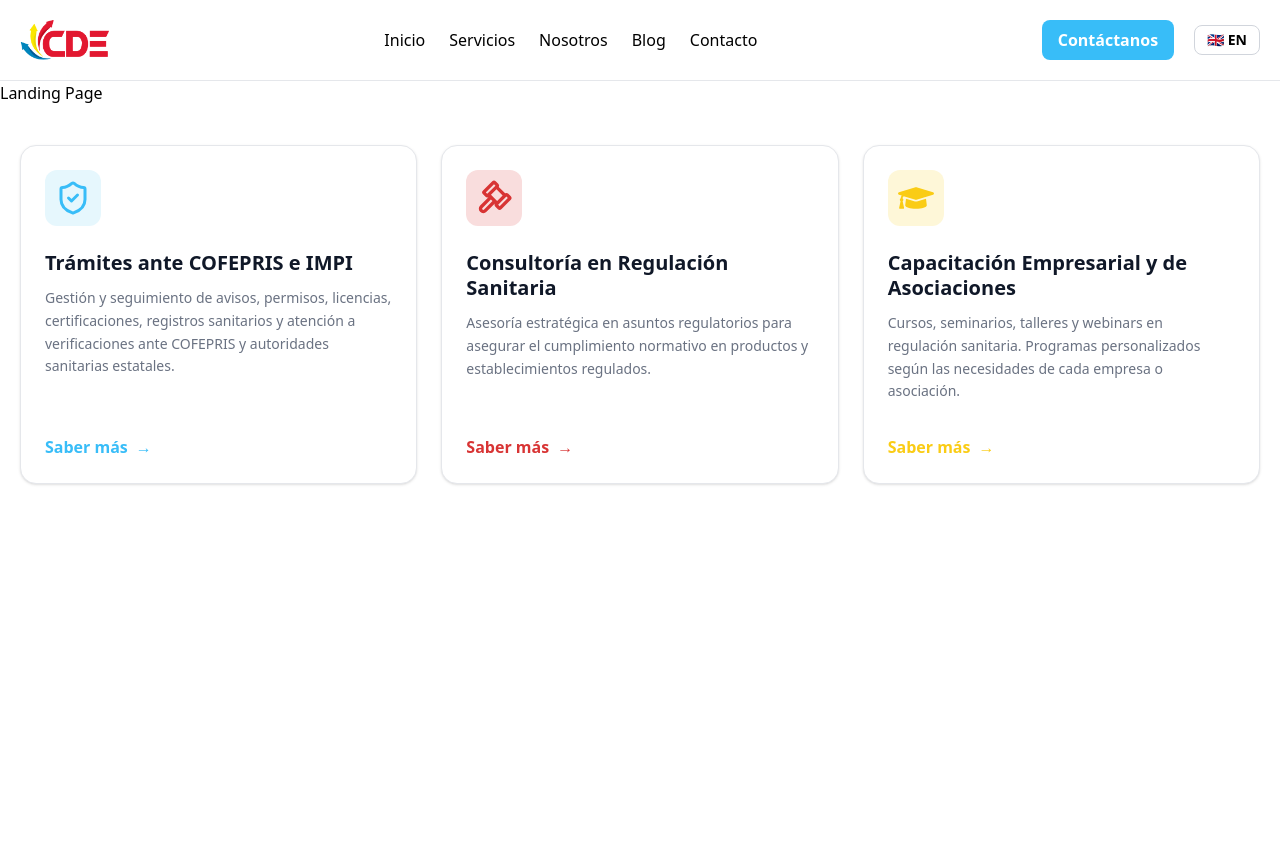
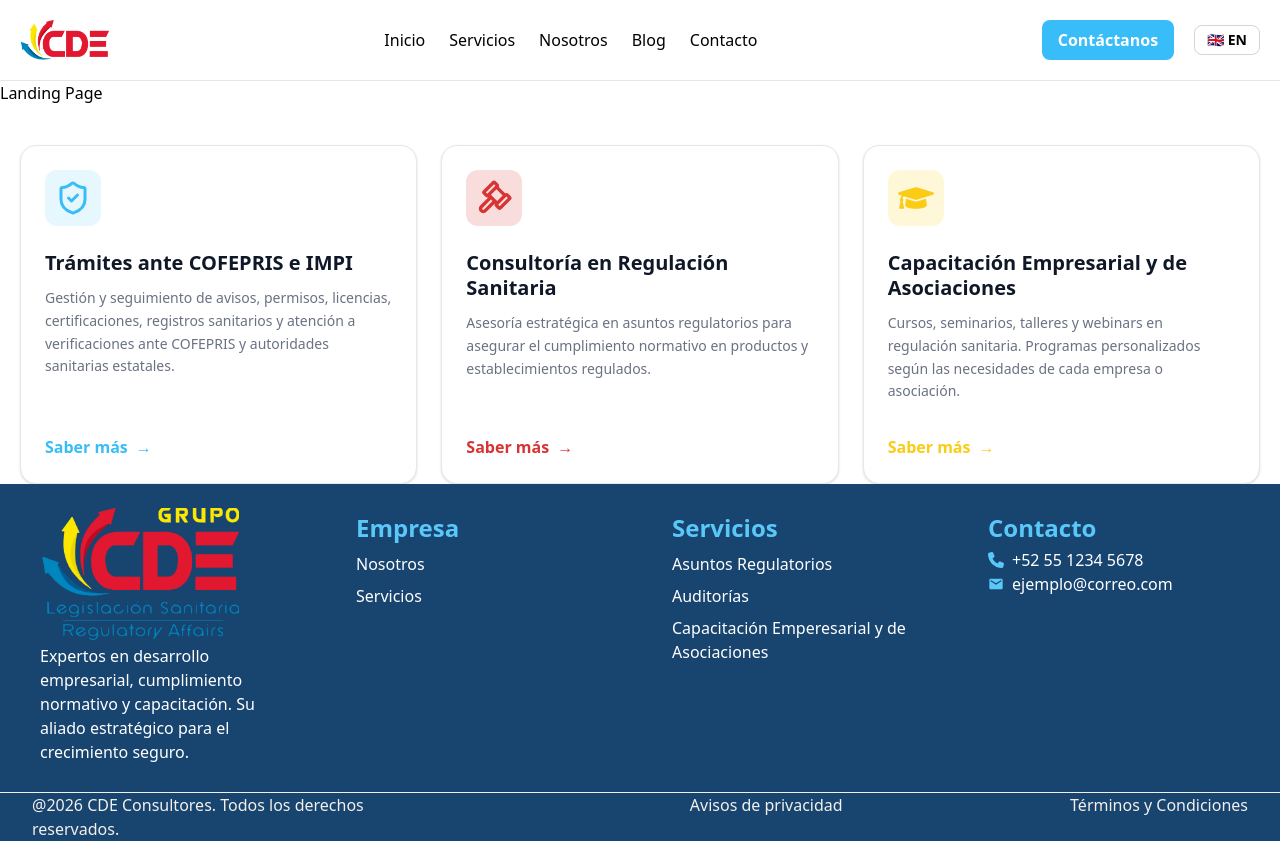
Before and after one commit to Yael-PM/CDE_Project, a React (Vite) app: page / in a window 1280 px wide. Before the commit the page ends 800 px from the top, so only its background shows below. Built offline with nearby package versions, Linux system fonts and the light colour scheme.

Commit message:
footer desktopdesign added

```diff
--- a/public/translations/en.json
+++ b/public/translations/en.json
@@ -22,7 +22,10 @@
         "certifications": "Certifications",
         "capacitacion": "Business and Association Training",
         "auditories": "Audits",
-        "sanitary-registers": "Sanitary Registrations"
+        "sanitary-registers": "Sanitary Registrations",
+        "rights": "@2026 CDE Consultores. All rights reserved.",
+        "terms": "Terms and Conditions",
+        "privacy": "Privacy Notice"
     },
     "landing-page": {
         "banner-title": "Protect Your Business with Total Compliance",
--- a/public/translations/es.json
+++ b/public/translations/es.json
@@ -22,7 +22,10 @@
         "certifications": "Certificaciones",
         "capacitacion": "Capacitación Emperesarial y de Asociaciones",
         "auditories": "Auditorías",
-        "sanitary-registers": "Registros Sanitarios"
+        "sanitary-registers": "Registros Sanitarios",
+        "rights": "@2026 CDE Consultores. Todos los derechos reservados.",
+        "terms": "Términos y Condiciones",
+        "privacy": "Avisos de privacidad"
     },
     "landing-page": {
         "banner-title": "Proteja su empresa con cumplimiento total",
--- /dev/null
+++ b/src/components/Footer.tsx
@@ -0,0 +1,55 @@
+import React from 'react'
+import { Link } from 'react-router-dom'
+import { useTranslation } from 'react-i18next'
+import { FaPhone } from "react-icons/fa6";
+import { MdEmail } from "react-icons/md";
+
+import Logo from '../../public/CDE Grupo Legislación.png'
+
+const Footer = () => {
+
+    const { t, i18n} = useTranslation();
+
+  return (
+    <footer className='bg-fourth-400 text-white'>
+        <div className='max-w-7xl px-10 py-6 mx-auto gap-16 grid grid-cols-4'>
+
+            <div className='flex flex-col'>
+                <div>
+                    <img src={Logo} alt='CDE Logo Legislacion' className='h-[132px] w-auto object-contain'/>
+                </div>
+                <p className='py-1'>{t('footer.banner-text')}</p>
+            </div>
+
+            <div className='flex flex-col'>
+                <p className='py-1 text-2xl text-tertiary-400 font-bold text-footer-widgets'> {t('footer.enterprise')} </p>
+                <p className='py-1'>{t('footer.about-us')}</p>
+                <p className='py-1'>{t('footer.services')}</p>
+            </div>
+
+            <div className='flex flex-col'>
+                <p className='py-1 text-2xl text-tertiary-400 font-bold text-footer-widgets'> {t('footer.services')} </p>
+                <p className='py-1'>{t('footer.regulatory-affairs')}</p>
+                {/* Por agregar 'Licencias y permisos'*/}
+                <p className='py-1'> {t('footer.auditories')} </p>
+                <p className='py-1'> {t('footer.capacitacion')} </p>
+            </div>
+
+            <div className='flex flex-col'>
+                <p className='py-1 text-2xl text-tertiary-400 font-bold text-footer-widgets'> {t('footer.contact')} </p>
+                <p className='flex gap-2'> <FaPhone className='my-1 text-tertiary-400' /> {t('footer.number')} </p>
+                <p className='flex gap-2'> <MdEmail className='my-1 text-tertiary-400' /> {t('footer.email')}</p>
+            </div>
+
+        </div>
+
+        <div className='max-w-7xl mx-auto px-8 grid grid-cols-3 text-neutral-500 border-t border-t-[1px] border-t-neutral-500'>
+            <p> {t('footer.rights')} </p>
+            <p className='justify-self-end'> {t('footer.privacy')} </p>
+            <p className='justify-self-end'> {t('footer.terms')} </p>
+        </div>
+    </footer>
+  )
+}
+
+export default Footer
--- a/src/layouts/DefaultLayout.tsx
+++ b/src/layouts/DefaultLayout.tsx
@@ -1,14 +1,16 @@
 import React from 'react'
 import NavBar from '../components/NavBar'
+import Footer from '../components/Footer'
 import { Outlet } from 'react-router-dom'
 
 const DefaultLayout = () => {
   return (
-    <div>
+    <div className='min-h-screen flex flex-col'>
       <NavBar/>
-      <main>
+      <main className='flex-grow'>
         <Outlet/>
       </main>
+      <Footer/>
     </div>
   )
 }
```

....................

Would you copy out each line of the records above where the word "cols" occurs?

Answer for this exercise:
+        <div className='max-w-7xl px-10 py-6 mx-auto gap-16 grid grid-cols-4'>
+        <div className='max-w-7xl mx-auto px-8 grid grid-cols-3 text-neutral-500 border-t border-t-[1px] border-t-neutral-500'>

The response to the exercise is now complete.